### Assigned task
Could you write out the listing below exactly as it stands, leaving out the pictures?

### Given data

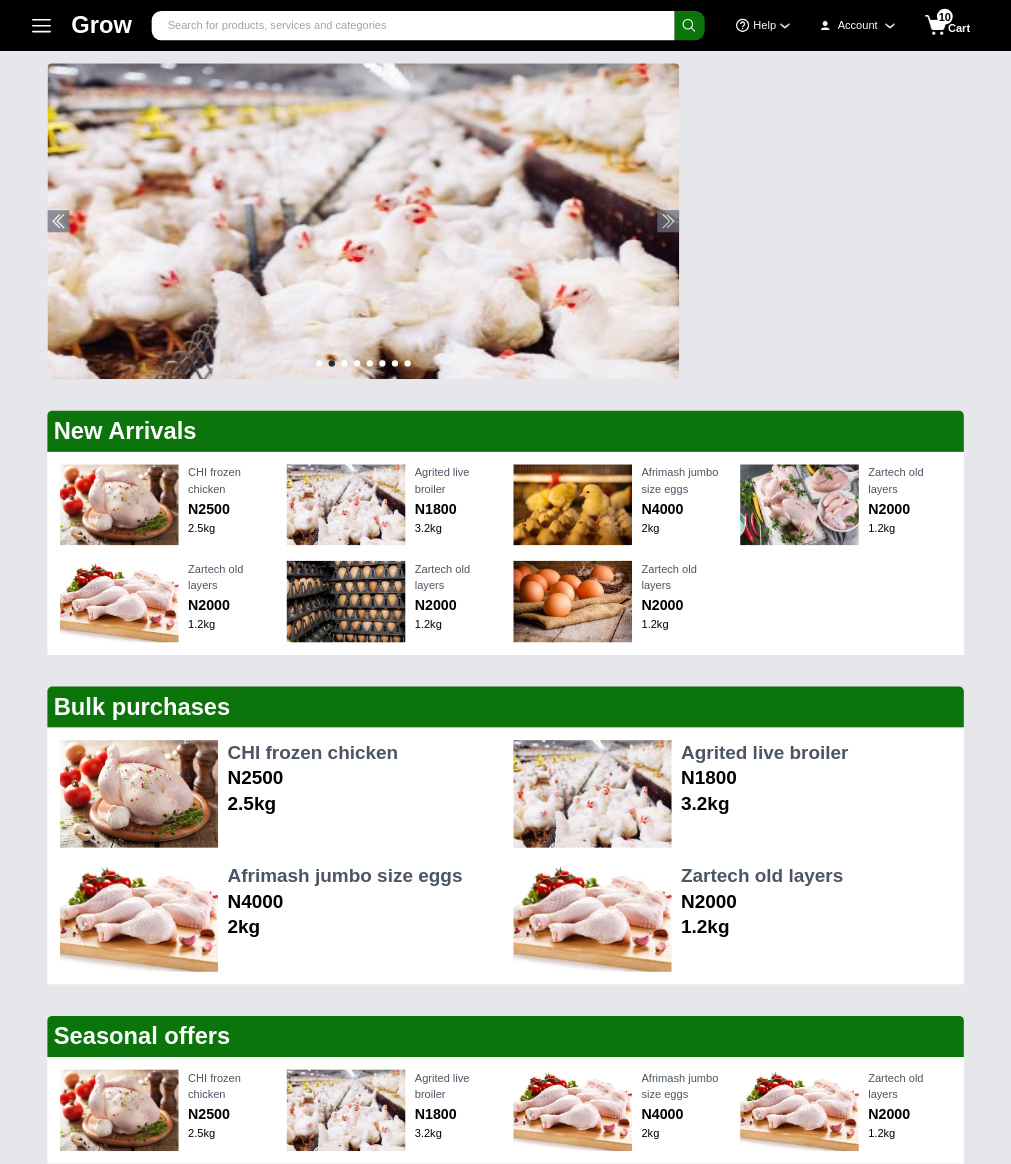
Repository: IssaMuiz/ifarmstock
Page: /
The author's editor kept a copy of each file at every save. The page is drawn from the files as they stood at one save, then again after the next save.
The browser window is 1280 px wide. The pictures show the whole page, at 79% of full size.
The project was rebuilt for these pictures with package versions that can differ from the ones it lists, and the page was loaded fresh each time. The framework's server and built-in components were replaced by stand-ins that run in the browser. Also part of the build but not shown: next.config.mjs.

Above is the page before, as saved 2024-08-31 05:56:07.

After the next save:
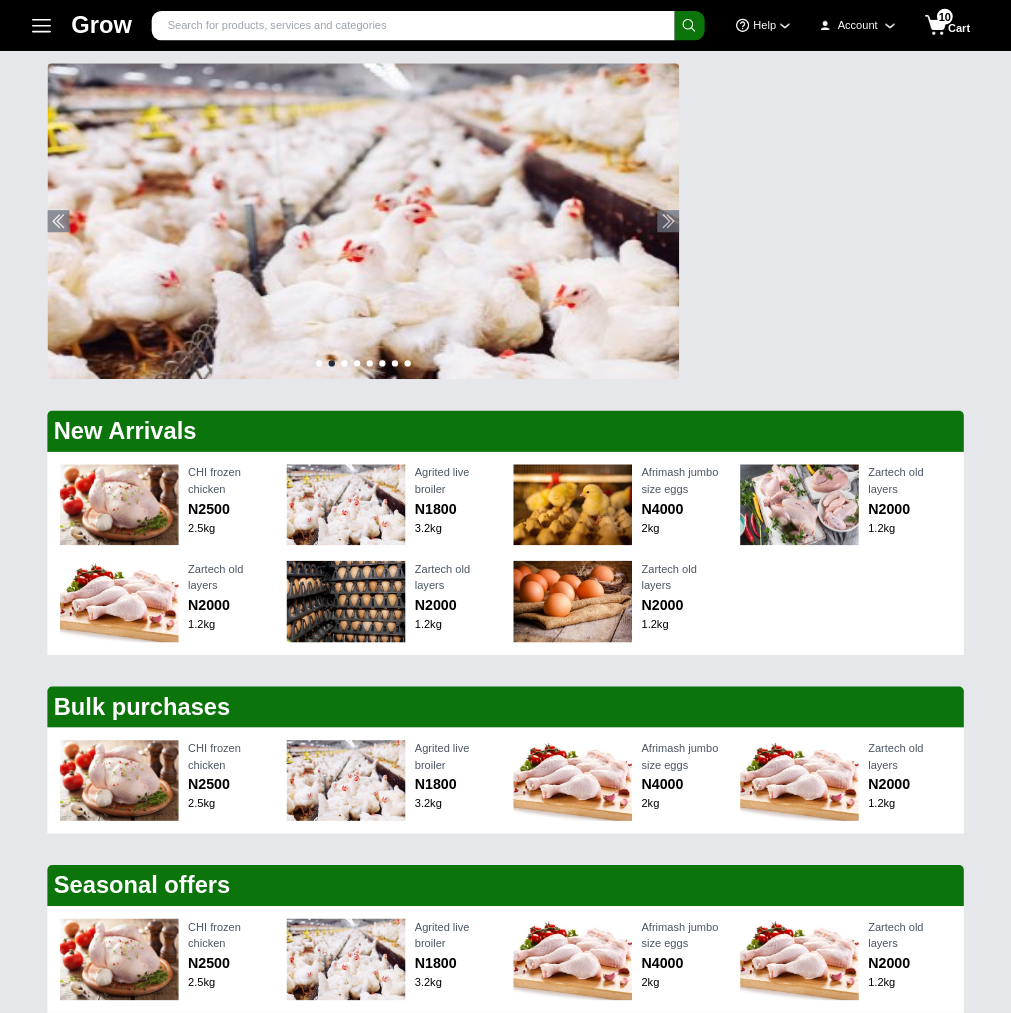
Saved 25 s later.
--- a/components/bulkPurchasesCards.tsx
+++ b/components/bulkPurchasesCards.tsx
@@ -3,13 +3,15 @@ import bulkPurchasesCards from "@/models/bulkPurchasesCards.json";
 const BulkPurchasesCard = () => {
   return (
     <div className="bg-white h-auto p-4">
-      <div className="grid grid-cols-2 gap-5">
+      <div className="grid grid-cols-4 gap-5">
         {bulkPurchasesCards.map((product, index) => (
           <div key={index} className="flex gap-3">
-            <Image src={product.image} alt="poultry" width={200} height={200} />
-            <div className="text-2xl font-semibold">
-              <p className="text-gray-600">{product.name}</p>
-              <p>N{product.Price}</p>
+            <Image src={product.image} alt="poultry" width={150} height={150} />
+            <div className="text-md">
+              <p content="" className="text-gray-600">
+                {product.name}
+              </p>
+              <p className="font-semibold text-lg">N{product.Price}</p>
               <p>{product.weight}</p>
             </div>
           </div>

### Expected answer
Repository: IssaMuiz/ifarmstock
Page: /
The author's editor kept a copy of each file at every save. The page is drawn from the files as they stood at one save, then again after the next save.
The browser window is 1280 px wide. The pictures show the whole page, at 79% of full size.
The project was rebuilt for these pictures with package versions that can differ from the ones it lists, and the page was loaded fresh each time. The framework's server and built-in components were replaced by stand-ins that run in the browser. Also part of the build but not shown: next.config.mjs.

Above is the page before, as saved 2024-08-31 05:56:07.

After the next save:
Saved 25 s later.
--- a/components/bulkPurchasesCards.tsx
+++ b/components/bulkPurchasesCards.tsx
@@ -3,13 +3,15 @@ import bulkPurchasesCards from "@/models/bulkPurchasesCards.json";
 const BulkPurchasesCard = () => {
   return (
     <div className="bg-white h-auto p-4">
-      <div className="grid grid-cols-2 gap-5">
+      <div className="grid grid-cols-4 gap-5">
         {bulkPurchasesCards.map((product, index) => (
           <div key={index} className="flex gap-3">
-            <Image src={product.image} alt="poultry" width={200} height={200} />
-            <div className="text-2xl font-semibold">
-              <p className="text-gray-600">{product.name}</p>
-              <p>N{product.Price}</p>
+            <Image src={product.image} alt="poultry" width={150} height={150} />
+            <div className="text-md">
+              <p content="" className="text-gray-600">
+                {product.name}
+              </p>
+              <p className="font-semibold text-lg">N{product.Price}</p>
               <p>{product.weight}</p>
             </div>
           </div>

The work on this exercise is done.